* **TO DO**: The data must be written out once more, precisely as given.

* **MATERIAL PROVIDED**:

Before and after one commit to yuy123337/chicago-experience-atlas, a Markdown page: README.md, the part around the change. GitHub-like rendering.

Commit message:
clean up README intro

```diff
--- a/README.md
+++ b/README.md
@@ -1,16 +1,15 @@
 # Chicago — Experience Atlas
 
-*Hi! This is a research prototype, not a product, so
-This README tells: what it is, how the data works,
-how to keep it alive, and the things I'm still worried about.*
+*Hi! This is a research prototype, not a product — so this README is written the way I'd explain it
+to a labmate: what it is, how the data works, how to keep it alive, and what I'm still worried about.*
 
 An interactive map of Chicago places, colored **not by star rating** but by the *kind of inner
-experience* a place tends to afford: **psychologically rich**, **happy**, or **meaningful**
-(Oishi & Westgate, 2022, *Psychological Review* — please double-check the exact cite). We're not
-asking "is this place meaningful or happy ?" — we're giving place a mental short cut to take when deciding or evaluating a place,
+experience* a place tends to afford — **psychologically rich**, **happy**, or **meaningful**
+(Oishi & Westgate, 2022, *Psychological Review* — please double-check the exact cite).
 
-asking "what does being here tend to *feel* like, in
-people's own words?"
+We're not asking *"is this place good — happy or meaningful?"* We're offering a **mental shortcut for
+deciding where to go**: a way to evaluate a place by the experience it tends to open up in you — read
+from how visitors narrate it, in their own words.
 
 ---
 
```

* **ANSWER AREA**:
Before and after one commit to yuy123337/chicago-experience-atlas, a Markdown page: README.md, the part around the change. GitHub-like rendering.

Commit message:
clean up README intro

```diff
--- a/README.md
+++ b/README.md
@@ -1,16 +1,15 @@
 # Chicago — Experience Atlas
 
-*Hi! This is a research prototype, not a product, so
-This README tells: what it is, how the data works,
-how to keep it alive, and the things I'm still worried about.*
+*Hi! This is a research prototype, not a product — so this README is written the way I'd explain it
+to a labmate: what it is, how the data works, how to keep it alive, and what I'm still worried about.*
 
 An interactive map of Chicago places, colored **not by star rating** but by the *kind of inner
-experience* a place tends to afford: **psychologically rich**, **happy**, or **meaningful**
-(Oishi & Westgate, 2022, *Psychological Review* — please double-check the exact cite). We're not
-asking "is this place meaningful or happy ?" — we're giving place a mental short cut to take when deciding or evaluating a place,
+experience* a place tends to afford — **psychologically rich**, **happy**, or **meaningful**
+(Oishi & Westgate, 2022, *Psychological Review* — please double-check the exact cite).
 
-asking "what does being here tend to *feel* like, in
-people's own words?"
+We're not asking *"is this place good — happy or meaningful?"* We're offering a **mental shortcut for
+deciding where to go**: a way to evaluate a place by the experience it tends to open up in you — read
+from how visitors narrate it, in their own words.
 
 ---
 
```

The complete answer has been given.